A dark chapter in Canadian history is remembered
Sean Chase/Daily Observer A moment of silence is observed at the Renfrew County Women’s Monument. Ceremonies marking the National Day of Remembrance and Action on Violence Against Women were held at the monument in Petawawa Wednesday morning.
PETAWAWA – It was a bitterly cold December morning as area residents gathered here Wednesday to not only mark a dark chapter in Canadian history but remember the lives of 23 area women whose lives ended so tragically.
Drawing into a circle in front of the Renfrew County Women’s Monument, a small crowd paused to commemorate the loss of the 14 female engineering students gunned down at Montreal’s L'Ecole Polytechnique 28 years ago as part of the National Day of Remembrance and Action on Violence Against Women.
As their names were called, red roses were laid at the base of the monument for Genevieve Bergeron, 21; Helene Colgan, 23; Nathalie Croteau, 23; Barbara Daigneault, 22; Anne-Marie Edward, 21; Maud Haviernick, 29; Maryse Laganiere, 25; Maryse Leclair, 23; Anne-Marie Lemay, 27; Sonia Pelletier, 23; Michele Richard, 21; Annie St-Arneault, 23; Annie Turcotte, 21 and Barbara Klucznik-Widajewicz, 31. One by one the roses were quietly laid at the foot of the three eight-foot sculptures depicting three women.
Organizers also read out the names of women murdered in Ontario this year. Adding to the poignancy of this year's ceremony was the bittersweet knowledge that the killer of Anastasia Kuzyk, Nathalie Warmerdam and Carol Culleton would soon receive justice in a Pembroke courtroom that very day.
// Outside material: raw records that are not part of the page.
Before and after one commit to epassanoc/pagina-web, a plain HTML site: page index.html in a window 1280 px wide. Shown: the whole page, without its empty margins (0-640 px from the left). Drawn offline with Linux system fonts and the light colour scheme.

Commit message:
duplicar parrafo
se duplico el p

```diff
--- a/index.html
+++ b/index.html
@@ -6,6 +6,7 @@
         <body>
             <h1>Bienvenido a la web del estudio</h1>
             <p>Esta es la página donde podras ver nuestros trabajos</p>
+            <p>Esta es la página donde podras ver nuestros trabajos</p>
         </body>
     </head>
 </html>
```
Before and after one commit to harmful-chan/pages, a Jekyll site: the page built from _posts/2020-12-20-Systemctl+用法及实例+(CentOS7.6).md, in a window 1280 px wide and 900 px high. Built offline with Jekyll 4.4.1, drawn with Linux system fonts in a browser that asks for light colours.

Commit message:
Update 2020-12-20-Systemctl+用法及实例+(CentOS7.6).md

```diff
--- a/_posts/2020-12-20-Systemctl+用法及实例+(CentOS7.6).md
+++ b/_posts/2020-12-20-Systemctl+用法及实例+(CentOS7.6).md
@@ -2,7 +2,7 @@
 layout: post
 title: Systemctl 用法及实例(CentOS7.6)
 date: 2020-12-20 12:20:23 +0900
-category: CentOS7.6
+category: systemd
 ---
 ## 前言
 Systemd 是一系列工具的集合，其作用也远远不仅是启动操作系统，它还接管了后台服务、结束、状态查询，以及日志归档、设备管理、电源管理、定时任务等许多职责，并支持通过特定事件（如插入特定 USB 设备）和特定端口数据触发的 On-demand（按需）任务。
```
“Dc. 6, 1989 was a real wake-up call in terms of violence against women in Canada,” JoAnne Brooks, director of the Women's Sexual Assault Centre of Renfrew County. “We gather every year to honour and remember the 14 women who were murdered.”
Addressing the ceremony, lawyer Pam Cross, the massacre at L'Ecole Polytechnique by a lone gunman was an event that catapulted the hidden reality of violence against women into news headlines across Canada and around the world. Reflecting on the issue as it stands now, Cross questioned whether Ontario's Sexual Violence and Harassment Plan, intended to address sexual violence on university and college campuses, will matter if there is no accountability to ensure it is properly implemented.
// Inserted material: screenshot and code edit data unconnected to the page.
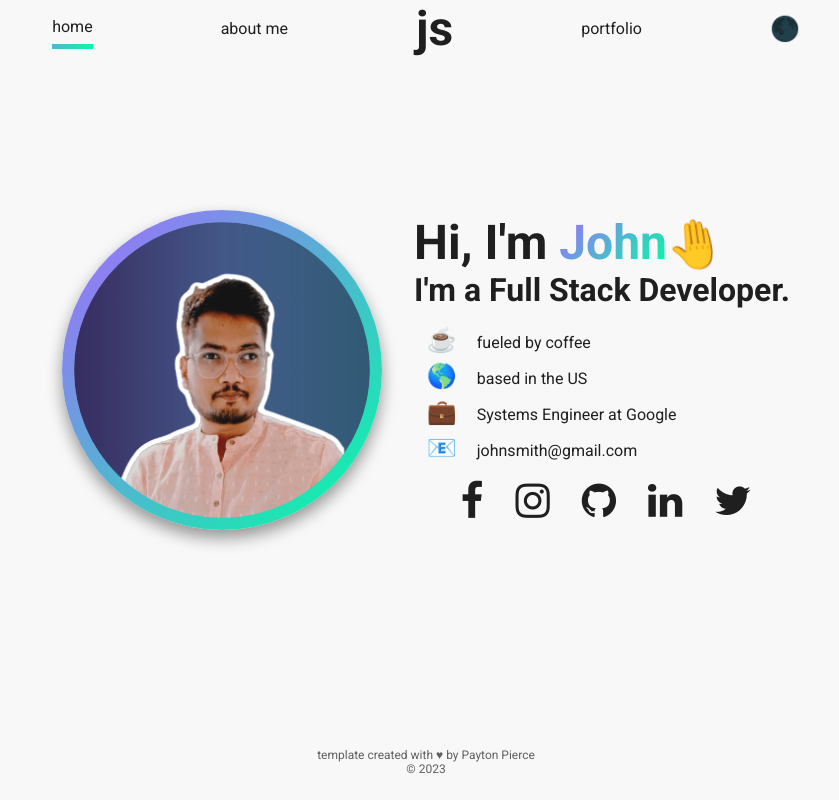
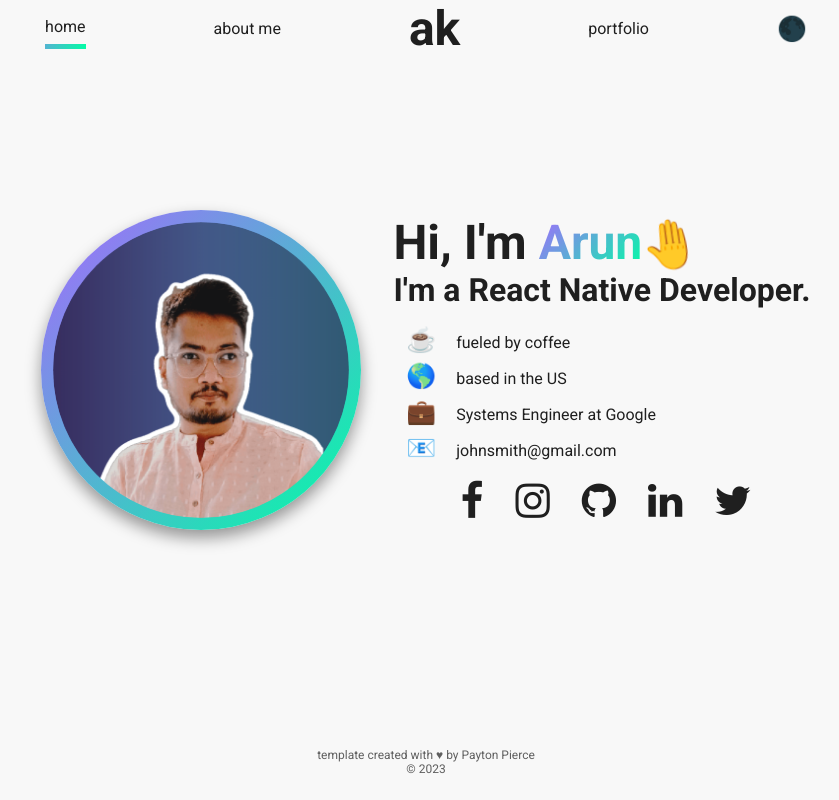
Before and after one commit to codewitharun/codewitharun.github.io, a React (Create React App) app: page / in a window 1280 px wide. Shown: the whole page, without its empty margins (214-1053 px from the left). Built offline with nearby package versions, Linux system fonts and the light colour scheme; the HTML template or start-up script is replaced by a standard one.

Commit message:
profile added

```diff
--- a/src/info/Info.js
+++ b/src/info/Info.js
@@ -27,10 +27,10 @@ of what each of the values mean.
  */
 
 export const info = {
-    firstName: "John",
-    lastName: "Smith",
-    initials: "js", // the example uses first and last, but feel free to use three or more if you like.
-    position: "a Full Stack Developer",
+    firstName: "Arun",
+    lastName: "Kumar",
+    initials: "AK", // the example uses first and last, but feel free to use three or more if you like.
+    position: "a React Native Developer",
     selfPortrait: self, // don't change this unless you want to name your self-portrait in the "img" folder something else!
     gradient: `-webkit-linear-gradient(135deg, ${colors})`, // don't change this either
     baseColor: colors[0],
@@ -64,7 +64,7 @@ export const info = {
             label: 'instagram'
         },
         {
-            link: "https://github.com",
+            link: "https://github.com/codewitharun",
             icon: "fa fa-github",
             label: 'github'
         },
@@ -82,7 +82,7 @@ export const info = {
         // Just change the links so that they lead to your social profiles.
 
     ],
-    bio: "Hello! I'm John. I'm a systems engineer for Google. I studied CompSci at Harvard, I enjoy long walks on the beach, and I believe artificial intelligence will inevitably rule us all one day. You should hire me!",
+    bio: "Hello! I'm Arun. I'm a software engineer for OTS Solutions. I studied CompSci at AKTU, I enjoy long walks on the beach, and I believe artificial intelligence will inevitably rule us all one day. You should hire me!",
     skills:
     {
         proficientWith: ['javascript', 'react', 'git', 'github', 'bootstrap', 'html5', 'css3', 'figma'],
```
Lines whose indentation alone changed are shown as unchanged.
Cross asked if the National Inquiry into Missing and Murdered Indigenous Women and Girls will make a difference. She also pointed to the current scandal overwhelming Hollywood in which high-profile actors and producers are being outed for sexual predation. She wondered aloud why the media has not focused on those women who are still not safe to speak out about the sexual violence they have been subjected to.
“The Harvey Weinstein phenomenon opens the door to discussions about male power that need to happen,” said Cross noting such a conversation has already began in Canada with the Jian Ghomeshi trial. She added grief and rage are two emotions that will always be connected with this tragic day.
“Grief at the ongoing violence to which women everywhere in the world are subjected. Rage at how little we have been able to change that reality,” Cross said. “In this beautiful and peaceful spot, let us first take the time to grieve, as we remember the women we know and the women we don't know whose lives have been affected by male violence.”
A white rose was later laid in honour of missing and murdered aboriginal women, while a rose was placed to remember those women still living with violence.